Friday, August 29, 2008

The First Day of the Rest of the Campaign

A couple more random thoughts about the speech below the fold (I'll likely add to this over the course of the day)...

  • Of course it wasn't just about policy (or, as Hogan aptly puts it, about governing); it was also about rallying the troops. I have a feeling, completely unsubstantiated except by anecdote, that there was an enormous mood swing over the last two days--from depression and panic to, at the end of last night, the sense that this is an unstoppable force. It isn't, of course--it's still going to be a tough fight--but Obama delivered on the hope in a big way, and I get the feeling people are energized as they have never been before.

  • Prompted by an e-mail correspondend, Josh Marshall links to his initial reaction to Obama's 2004 convention speech. I like his closing:
    Every great public speaker has an emotional touchstone, a tenor that resonates through all they say and do. Clinton's was empathy and expressive emotion -- something that many people gravitated to irresistibly, and others recoiled from.

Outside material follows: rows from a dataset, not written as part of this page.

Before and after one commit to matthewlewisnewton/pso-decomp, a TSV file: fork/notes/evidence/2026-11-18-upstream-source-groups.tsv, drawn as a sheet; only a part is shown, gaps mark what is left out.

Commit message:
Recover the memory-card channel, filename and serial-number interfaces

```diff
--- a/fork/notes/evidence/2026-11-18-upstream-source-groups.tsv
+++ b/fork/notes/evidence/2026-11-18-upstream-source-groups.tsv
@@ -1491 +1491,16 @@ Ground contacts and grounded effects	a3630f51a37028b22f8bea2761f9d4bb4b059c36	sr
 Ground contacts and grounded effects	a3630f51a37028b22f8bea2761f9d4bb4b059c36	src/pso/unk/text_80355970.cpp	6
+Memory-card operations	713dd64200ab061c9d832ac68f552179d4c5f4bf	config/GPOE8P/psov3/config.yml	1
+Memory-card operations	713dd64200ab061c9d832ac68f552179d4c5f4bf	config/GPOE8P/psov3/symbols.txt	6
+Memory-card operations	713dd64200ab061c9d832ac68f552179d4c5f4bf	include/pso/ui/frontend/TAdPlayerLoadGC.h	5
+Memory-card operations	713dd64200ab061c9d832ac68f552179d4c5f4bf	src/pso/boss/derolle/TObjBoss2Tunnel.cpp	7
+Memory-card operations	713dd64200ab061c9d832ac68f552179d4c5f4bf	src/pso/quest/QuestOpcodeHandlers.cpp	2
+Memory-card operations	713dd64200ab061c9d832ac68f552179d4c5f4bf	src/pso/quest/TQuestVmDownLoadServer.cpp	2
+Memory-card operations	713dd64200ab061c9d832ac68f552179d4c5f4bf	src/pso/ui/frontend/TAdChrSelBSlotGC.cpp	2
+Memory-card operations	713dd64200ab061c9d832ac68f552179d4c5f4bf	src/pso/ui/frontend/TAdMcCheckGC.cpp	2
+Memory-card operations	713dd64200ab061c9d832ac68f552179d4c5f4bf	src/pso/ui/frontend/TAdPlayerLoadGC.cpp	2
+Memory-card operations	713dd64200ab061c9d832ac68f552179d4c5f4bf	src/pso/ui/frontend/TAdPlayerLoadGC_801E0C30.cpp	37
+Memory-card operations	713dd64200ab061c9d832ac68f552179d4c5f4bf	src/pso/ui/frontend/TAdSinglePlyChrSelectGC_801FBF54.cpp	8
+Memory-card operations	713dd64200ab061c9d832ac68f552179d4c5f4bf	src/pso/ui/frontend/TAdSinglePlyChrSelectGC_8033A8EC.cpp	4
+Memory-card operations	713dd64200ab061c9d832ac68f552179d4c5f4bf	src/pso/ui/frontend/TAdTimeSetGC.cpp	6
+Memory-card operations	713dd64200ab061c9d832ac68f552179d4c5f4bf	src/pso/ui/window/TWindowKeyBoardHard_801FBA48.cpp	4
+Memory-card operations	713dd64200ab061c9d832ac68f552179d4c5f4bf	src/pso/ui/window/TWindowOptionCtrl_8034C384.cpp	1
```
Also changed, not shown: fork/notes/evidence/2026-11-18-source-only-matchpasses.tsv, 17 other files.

In that regard, Obama seems altogether different. That Clintonite element is barely present with him. The hallmarks are grace and power, even force. (Watch the hands and the eyes.) And that worked well with last night's invocation of national unity.
    Grace and power are, I think, exactly the right words for what Obama projects at his best.

  • Part of Obama's extraordinary success is that he makes people feel good about themselves--not in a psychobabble 'I'm okay, you're okay' kind of way, but in an 'I can have an impact, and I'm important to the process' kind of way. It occurred to me this morning that there are other people who look at Obama and feel bad about themselves, and that this is part of the intense negative reaction we see. (Xenophobia and racism: also part of it. This is something different.) Just as a lot of people see the choices Obama has made (community organizer, etc.) as inspiring, a lot of other people see them as an implicit critique of their own lives; large-scale grassroots involvement in the political process is an implicit critique of those who choose not to get involved, or don't really care.

  • As I've said before, I have no idea at all how to gauge how 'normal' people will react to something like this. Looking around this morning, I'm happily surprised to see so many in the news media respond so positively (check out Alex Castellanos at TPM for real entertainment). This online discussion at the WaPo is helpful, I think, for an insight into how 'normal' people reacted.